Karl Hilzinger : le « skieur au costume argenté » (Deuxième partie)
The “skier in the silver suit”: Karl Hilzinger (Part two)
When I got to the site of the accident, the scene appeared otherworldly. The police and Dr. Dupré were already there. Karl was stretched out on the ground: an electric cable lay across his right arm and chest and another had gone through his legs.
I was frozen in place, and saw only Karl and Dr. Dupré. Our gazes locked and, in his eyes, I read that nothing could be done. The ambulance personnel expected to head for Sainte-Agathe-des-Monts, but Dr. Dupré said no. He asked them to take Karl to the emergency department in a Montreal hospital, where Karl came back to life after being declared clinically dead. Later on, it was Dr. Dupré himself who created the plaster casts used to make Karl’s artificial limbs.
Against all expectations, Karl survived his injuries. His right arm and his ribcage were severely burned and his legs had to be amputated above the knee. He underwent multiple surgical procedures and numerous skin grafts. His friends from football and skiing had themselves tested for an eventual skin donation. My own test showed that I was not compatible.
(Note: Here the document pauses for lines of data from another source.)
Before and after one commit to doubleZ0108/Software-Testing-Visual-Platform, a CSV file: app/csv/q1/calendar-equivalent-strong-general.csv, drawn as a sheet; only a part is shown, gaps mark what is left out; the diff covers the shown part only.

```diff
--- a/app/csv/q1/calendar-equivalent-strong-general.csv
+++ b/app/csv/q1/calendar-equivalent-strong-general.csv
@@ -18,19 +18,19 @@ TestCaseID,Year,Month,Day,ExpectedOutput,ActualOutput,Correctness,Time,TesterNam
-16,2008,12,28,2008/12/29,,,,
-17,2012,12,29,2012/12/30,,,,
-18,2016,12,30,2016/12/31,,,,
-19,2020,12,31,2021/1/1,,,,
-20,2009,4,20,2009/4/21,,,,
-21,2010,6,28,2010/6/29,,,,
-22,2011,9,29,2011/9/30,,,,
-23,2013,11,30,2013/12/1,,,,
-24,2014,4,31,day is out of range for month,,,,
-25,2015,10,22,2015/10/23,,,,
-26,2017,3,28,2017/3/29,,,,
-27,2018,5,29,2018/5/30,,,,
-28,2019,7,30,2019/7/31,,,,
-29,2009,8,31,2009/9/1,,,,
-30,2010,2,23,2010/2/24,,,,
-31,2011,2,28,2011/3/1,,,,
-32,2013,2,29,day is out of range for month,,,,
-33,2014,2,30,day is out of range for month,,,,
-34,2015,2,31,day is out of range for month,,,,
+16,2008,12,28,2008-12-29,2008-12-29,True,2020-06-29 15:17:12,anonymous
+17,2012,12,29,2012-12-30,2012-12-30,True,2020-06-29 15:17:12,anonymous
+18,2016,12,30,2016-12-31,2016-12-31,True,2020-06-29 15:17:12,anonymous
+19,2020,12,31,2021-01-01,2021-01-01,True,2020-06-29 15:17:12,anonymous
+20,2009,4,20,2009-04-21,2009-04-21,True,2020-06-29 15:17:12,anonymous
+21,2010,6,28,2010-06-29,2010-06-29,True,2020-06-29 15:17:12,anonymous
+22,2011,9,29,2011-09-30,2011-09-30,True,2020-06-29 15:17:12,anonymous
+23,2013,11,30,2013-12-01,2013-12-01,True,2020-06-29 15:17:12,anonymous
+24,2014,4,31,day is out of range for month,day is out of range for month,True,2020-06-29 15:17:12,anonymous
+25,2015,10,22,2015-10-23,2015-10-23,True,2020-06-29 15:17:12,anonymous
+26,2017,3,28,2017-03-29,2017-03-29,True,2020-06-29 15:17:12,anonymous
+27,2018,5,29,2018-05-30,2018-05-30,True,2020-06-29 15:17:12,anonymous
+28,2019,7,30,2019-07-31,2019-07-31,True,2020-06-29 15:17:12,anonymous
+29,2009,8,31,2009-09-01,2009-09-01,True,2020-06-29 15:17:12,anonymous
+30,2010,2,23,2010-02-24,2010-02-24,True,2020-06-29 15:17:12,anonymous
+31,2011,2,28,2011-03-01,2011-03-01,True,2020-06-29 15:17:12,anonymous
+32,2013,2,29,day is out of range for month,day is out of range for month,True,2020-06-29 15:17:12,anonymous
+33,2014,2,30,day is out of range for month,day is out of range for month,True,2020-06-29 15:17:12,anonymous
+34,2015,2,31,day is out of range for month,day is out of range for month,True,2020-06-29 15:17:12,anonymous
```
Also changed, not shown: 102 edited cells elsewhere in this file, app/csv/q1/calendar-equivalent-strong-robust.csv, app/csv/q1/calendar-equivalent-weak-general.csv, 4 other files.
Karl’s accident made me realize that even though we think we’re invincible, we’re not. It also made me ask myself quite often whether we would have had the courage and determination he showed in overcoming such harrowing ordeals.
I won’t go into detail on Karl’s long rehabilitation, which was a very painful period. The most important thing to emphasize is what he achieved after the accident. The daring athlete now felt he had a new mission.
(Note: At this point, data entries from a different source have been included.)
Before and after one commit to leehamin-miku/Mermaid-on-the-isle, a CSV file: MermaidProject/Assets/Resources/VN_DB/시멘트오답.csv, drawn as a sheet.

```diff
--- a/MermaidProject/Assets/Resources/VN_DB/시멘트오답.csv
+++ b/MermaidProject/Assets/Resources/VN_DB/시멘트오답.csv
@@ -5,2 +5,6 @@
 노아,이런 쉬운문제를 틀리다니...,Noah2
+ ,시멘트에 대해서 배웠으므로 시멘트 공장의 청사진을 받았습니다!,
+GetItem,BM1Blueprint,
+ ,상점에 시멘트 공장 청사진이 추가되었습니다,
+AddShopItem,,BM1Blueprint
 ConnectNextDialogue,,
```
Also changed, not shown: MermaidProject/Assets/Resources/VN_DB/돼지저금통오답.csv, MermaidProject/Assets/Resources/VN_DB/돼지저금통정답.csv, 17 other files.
Karl was determined to find new ways to practise the sports he loved. It was he who came up with the prostheses and fine-tuned the techniques that allowed him to pursue his passions. He became a sports pioneer for persons with handicaps. He could be seen skimming down the slopes and also playing golf with his trademark humour and sunny disposition.
In 1976, he joined The War Amps association as a sports consultant. Inspired by their motto, “It’s what remains that counts”, and their philosophy, “Amputees helping amputees”, he created the program called The Winners. He transmitted his love of sport to all the Winners across Canada through seminars and workshops and by giving courses in skiing and golf.
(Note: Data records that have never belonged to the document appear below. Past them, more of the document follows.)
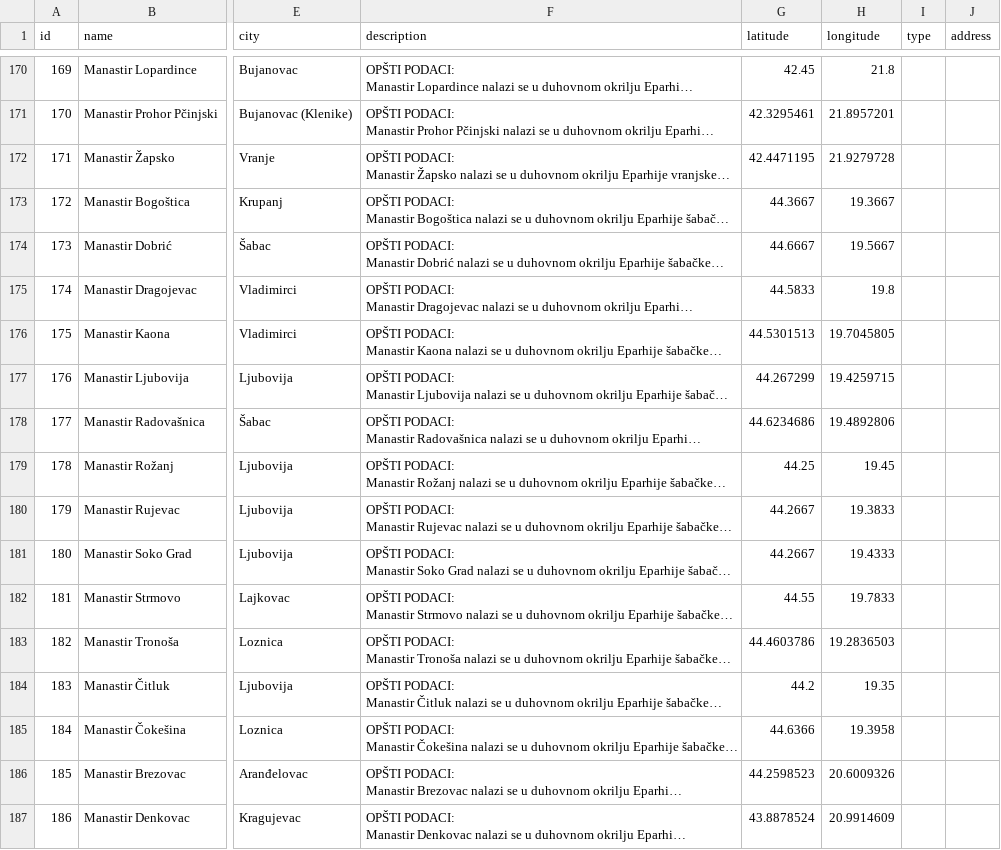
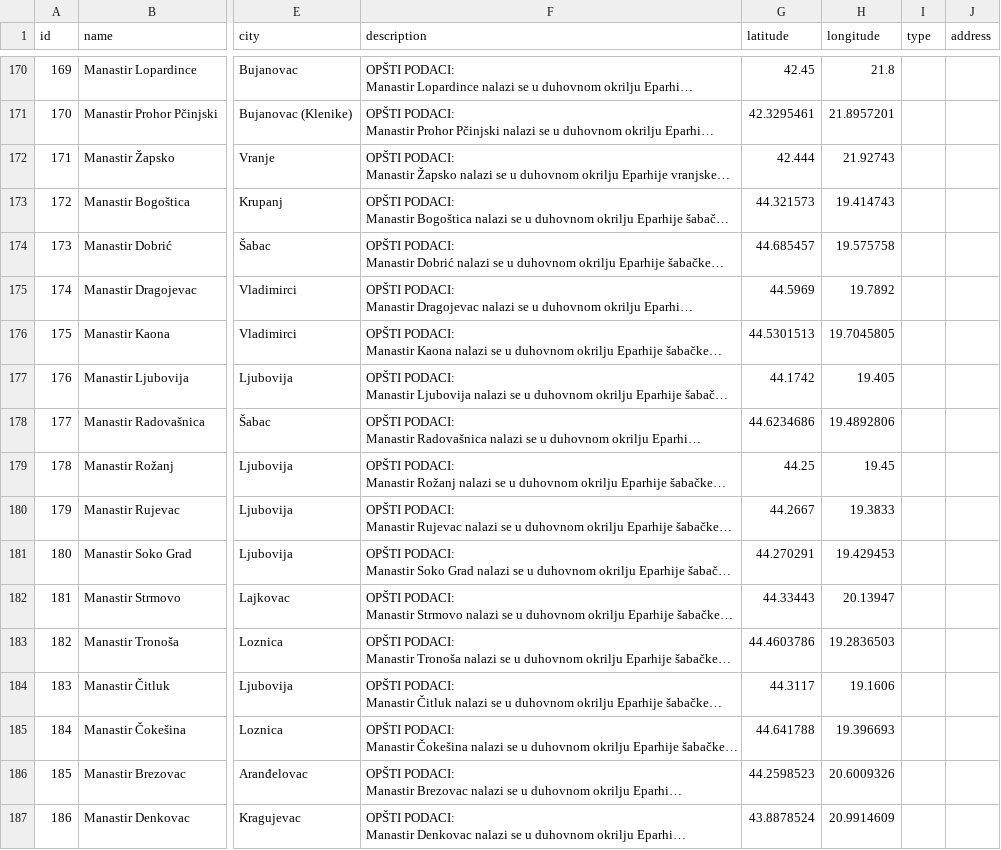
Before and after one commit to AnaVukajlovic/ManastiriSrbije, a CSV file: database/seeders/data/monasteries.csv, drawn as a sheet; only a part is shown, gaps mark what is left out; long unchanged cells end in …; the diff covers the shown part only; the diff names each change by its address in the sheet, - before the commit and + after, or states it on an @@ line.

Commit message:
Azuriranje i precizno centriranje geografskih koordinata manastira prema Google Maps

```diff
--- a/database/seeders/data/monasteries.csv
+++ b/database/seeders/data/monasteries.csv
-G172 (latitude): 42.4471195
+G172 (latitude): 42.444
-H172 (longitude): 21.9279728
+H172 (longitude): 21.92743
-G173 (latitude): 44.3667
+G173 (latitude): 44.321573
-H173 (longitude): 19.3667
+H173 (longitude): 19.414743
-G174 (latitude): 44.6667
+G174 (latitude): 44.685457
-H174 (longitude): 19.5667
+H174 (longitude): 19.575758
-G175 (latitude): 44.5833
+G175 (latitude): 44.5969
-H175 (longitude): 19.8
+H175 (longitude): 19.7892
-G177 (latitude): 44.267299
+G177 (latitude): 44.1742
-H177 (longitude): 19.4259715
+H177 (longitude): 19.405
-G181 (latitude): 44.2667
+G181 (latitude): 44.270291
-H181 (longitude): 19.4333
+H181 (longitude): 19.429453
-G182 (latitude): 44.55
+G182 (latitude): 44.33443
-H182 (longitude): 19.7833
+H182 (longitude): 20.13947
-G184 (latitude): 44.2
+G184 (latitude): 44.3117
-H184 (longitude): 19.35
+H184 (longitude): 19.1606
-G185 (latitude): 44.6366
+G185 (latitude): 44.641788
-H185 (longitude): 19.3958
+H185 (longitude): 19.396693
```
Also changed, not shown: 141 edited cells elsewhere in this file.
His commitment and inspiration are immortalized in the film “Par-delà les pentes” (Beyond the slopes). The 24-minute film, shot at Mont Tremblant, highlights his positive influence over young persons with handicaps whom he introduced to skiing. A star in the War Amps commercials, Karl remained, for several generations, “the skier in the silver suit”.
Karl Hilzinger died on December 15, 1988. Although he never participated in the Paralympic Games, from my perspective his inspiring actions with respect to persons with handicaps is well worth a gold medal.
Bravo, champ, for the enormous courage you demonstrated. You inspired us all.
More from this author by clicking on his photo below.
Peter Duncan83 Posts
Membre de l’équipe canadienne de ski alpin de 1960 à 1971, skieur professionnel de 1971 à 1979 et champion américain en 1965, Peter Duncan a participé aux Jeux olympiques de 1964 à Innsbruck ainsi qu’à ceux de 1968 à Grenoble. Intronisé au Temple de la renommée du ski au Canada, au Panthéon des sports du Québec et récipiendaire de la médaille du gouverneur général, Peter a longtemps été commentateur de ski à la télévision./ Peter Duncan is a Canadian former alpine skier who competed in the 1964 and the 1968 Winter Olympics. He was named to the Canadian National Alpine Team in 1960 at the age of 16 and competed at the national level for the next 10-years until 1970 before retiring.